*RECORD EXTRACTS*:
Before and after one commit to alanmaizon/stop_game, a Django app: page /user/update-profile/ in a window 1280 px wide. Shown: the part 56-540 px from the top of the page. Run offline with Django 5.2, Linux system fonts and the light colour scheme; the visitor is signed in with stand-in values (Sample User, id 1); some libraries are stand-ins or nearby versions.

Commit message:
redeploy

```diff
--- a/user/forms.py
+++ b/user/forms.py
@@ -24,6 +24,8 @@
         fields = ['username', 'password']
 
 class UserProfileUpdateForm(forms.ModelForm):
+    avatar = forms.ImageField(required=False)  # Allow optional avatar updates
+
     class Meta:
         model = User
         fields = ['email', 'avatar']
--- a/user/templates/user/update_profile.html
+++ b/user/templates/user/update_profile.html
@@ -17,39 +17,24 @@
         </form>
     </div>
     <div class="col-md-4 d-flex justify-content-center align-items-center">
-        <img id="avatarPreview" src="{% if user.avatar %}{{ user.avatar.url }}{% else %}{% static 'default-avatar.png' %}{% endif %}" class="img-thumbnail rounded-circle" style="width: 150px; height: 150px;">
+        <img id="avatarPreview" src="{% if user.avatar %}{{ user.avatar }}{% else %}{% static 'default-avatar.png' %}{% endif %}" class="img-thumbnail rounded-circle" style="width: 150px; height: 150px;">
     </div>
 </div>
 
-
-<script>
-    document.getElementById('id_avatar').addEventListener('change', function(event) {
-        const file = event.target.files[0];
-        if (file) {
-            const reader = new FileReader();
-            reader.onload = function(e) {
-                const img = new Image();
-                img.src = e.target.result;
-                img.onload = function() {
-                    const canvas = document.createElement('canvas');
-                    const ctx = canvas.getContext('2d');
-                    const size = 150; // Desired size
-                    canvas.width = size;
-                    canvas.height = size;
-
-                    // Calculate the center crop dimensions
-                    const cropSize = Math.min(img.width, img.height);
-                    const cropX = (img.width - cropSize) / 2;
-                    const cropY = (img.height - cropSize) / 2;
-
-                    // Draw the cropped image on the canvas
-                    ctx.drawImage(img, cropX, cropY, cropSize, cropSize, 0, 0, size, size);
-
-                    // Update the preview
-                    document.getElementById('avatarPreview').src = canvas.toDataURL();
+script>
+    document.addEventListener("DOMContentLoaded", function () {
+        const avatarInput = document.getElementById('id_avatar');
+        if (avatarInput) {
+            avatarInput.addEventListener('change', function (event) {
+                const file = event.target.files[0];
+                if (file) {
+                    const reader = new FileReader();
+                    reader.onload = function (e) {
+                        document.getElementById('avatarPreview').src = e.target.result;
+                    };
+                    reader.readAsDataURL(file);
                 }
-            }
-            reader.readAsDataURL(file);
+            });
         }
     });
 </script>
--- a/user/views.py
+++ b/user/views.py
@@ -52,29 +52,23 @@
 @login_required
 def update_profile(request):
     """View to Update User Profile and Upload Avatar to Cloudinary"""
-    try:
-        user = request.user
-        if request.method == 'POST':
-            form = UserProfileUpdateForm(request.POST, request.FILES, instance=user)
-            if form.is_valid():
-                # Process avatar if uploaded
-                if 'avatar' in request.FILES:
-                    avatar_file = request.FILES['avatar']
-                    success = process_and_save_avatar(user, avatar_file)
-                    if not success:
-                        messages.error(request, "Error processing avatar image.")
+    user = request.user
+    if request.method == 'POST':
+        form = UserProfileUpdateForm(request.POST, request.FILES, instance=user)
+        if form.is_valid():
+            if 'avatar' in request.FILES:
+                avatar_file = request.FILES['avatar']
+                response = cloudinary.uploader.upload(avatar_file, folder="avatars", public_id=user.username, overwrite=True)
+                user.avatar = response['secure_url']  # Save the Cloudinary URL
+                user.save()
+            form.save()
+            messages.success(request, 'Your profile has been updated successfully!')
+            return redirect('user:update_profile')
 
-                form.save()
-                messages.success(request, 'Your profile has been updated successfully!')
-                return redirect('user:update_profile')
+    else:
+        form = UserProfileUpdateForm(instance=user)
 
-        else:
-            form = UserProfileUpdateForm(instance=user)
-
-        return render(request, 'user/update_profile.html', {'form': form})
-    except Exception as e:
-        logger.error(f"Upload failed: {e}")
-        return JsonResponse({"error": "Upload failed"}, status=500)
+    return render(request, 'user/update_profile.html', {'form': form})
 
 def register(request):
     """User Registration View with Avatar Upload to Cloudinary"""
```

*DESCRIPTION OF THE TASK*: The entries above need to be repeated in full, exactly as written.

*RESULT*:
Before and after one commit to alanmaizon/stop_game, a Django app: page /user/update-profile/ in a window 1280 px wide. Shown: the part 56-540 px from the top of the page. Run offline with Django 5.2, Linux system fonts and the light colour scheme; the visitor is signed in with stand-in values (Sample User, id 1); some libraries are stand-ins or nearby versions.

Commit message:
redeploy

```diff
--- a/user/forms.py
+++ b/user/forms.py
@@ -24,6 +24,8 @@
         fields = ['username', 'password']
 
 class UserProfileUpdateForm(forms.ModelForm):
+    avatar = forms.ImageField(required=False)  # Allow optional avatar updates
+
     class Meta:
         model = User
         fields = ['email', 'avatar']
--- a/user/templates/user/update_profile.html
+++ b/user/templates/user/update_profile.html
@@ -17,39 +17,24 @@
         </form>
     </div>
     <div class="col-md-4 d-flex justify-content-center align-items-center">
-        <img id="avatarPreview" src="{% if user.avatar %}{{ user.avatar.url }}{% else %}{% static 'default-avatar.png' %}{% endif %}" class="img-thumbnail rounded-circle" style="width: 150px; height: 150px;">
+        <img id="avatarPreview" src="{% if user.avatar %}{{ user.avatar }}{% else %}{% static 'default-avatar.png' %}{% endif %}" class="img-thumbnail rounded-circle" style="width: 150px; height: 150px;">
     </div>
 </div>
 
-
-<script>
-    document.getElementById('id_avatar').addEventListener('change', function(event) {
-        const file = event.target.files[0];
-        if (file) {
-            const reader = new FileReader();
-            reader.onload = function(e) {
-                const img = new Image();
-                img.src = e.target.result;
-                img.onload = function() {
-                    const canvas = document.createElement('canvas');
-                    const ctx = canvas.getContext('2d');
-                    const size = 150; // Desired size
-                    canvas.width = size;
-                    canvas.height = size;
-
-                    // Calculate the center crop dimensions
-                    const cropSize = Math.min(img.width, img.height);
-                    const cropX = (img.width - cropSize) / 2;
-                    const cropY = (img.height - cropSize) / 2;
-
-                    // Draw the cropped image on the canvas
-                    ctx.drawImage(img, cropX, cropY, cropSize, cropSize, 0, 0, size, size);
-
-                    // Update the preview
-                    document.getElementById('avatarPreview').src = canvas.toDataURL();
+script>
+    document.addEventListener("DOMContentLoaded", function () {
+        const avatarInput = document.getElementById('id_avatar');
+        if (avatarInput) {
+            avatarInput.addEventListener('change', function (event) {
+                const file = event.target.files[0];
+                if (file) {
+                    const reader = new FileReader();
+                    reader.onload = function (e) {
+                        document.getElementById('avatarPreview').src = e.target.result;
+                    };
+                    reader.readAsDataURL(file);
                 }
-            }
-            reader.readAsDataURL(file);
+            });
         }
     });
 </script>
--- a/user/views.py
+++ b/user/views.py
@@ -52,29 +52,23 @@
 @login_required
 def update_profile(request):
     """View to Update User Profile and Upload Avatar to Cloudinary"""
-    try:
-        user = request.user
-        if request.method == 'POST':
-            form = UserProfileUpdateForm(request.POST, request.FILES, instance=user)
-            if form.is_valid():
-                # Process avatar if uploaded
-                if 'avatar' in request.FILES:
-                    avatar_file = request.FILES['avatar']
-                    success = process_and_save_avatar(user, avatar_file)
-                    if not success:
-                        messages.error(request, "Error processing avatar image.")
+    user = request.user
+    if request.method == 'POST':
+        form = UserProfileUpdateForm(request.POST, request.FILES, instance=user)
+        if form.is_valid():
+            if 'avatar' in request.FILES:
+                avatar_file = request.FILES['avatar']
+                response = cloudinary.uploader.upload(avatar_file, folder="avatars", public_id=user.username, overwrite=True)
+                user.avatar = response['secure_url']  # Save the Cloudinary URL
+                user.save()
+            form.save()
+            messages.success(request, 'Your profile has been updated successfully!')
+            return redirect('user:update_profile')
 
-                form.save()
-                messages.success(request, 'Your profile has been updated successfully!')
-                return redirect('user:update_profile')
+    else:
+        form = UserProfileUpdateForm(instance=user)
 
-        else:
-            form = UserProfileUpdateForm(instance=user)
-
-        return render(request, 'user/update_profile.html', {'form': form})
-    except Exception as e:
-        logger.error(f"Upload failed: {e}")
-        return JsonResponse({"error": "Upload failed"}, status=500)
+    return render(request, 'user/update_profile.html', {'form': form})
 
 def register(request):
     """User Registration View with Avatar Upload to Cloudinary"""
```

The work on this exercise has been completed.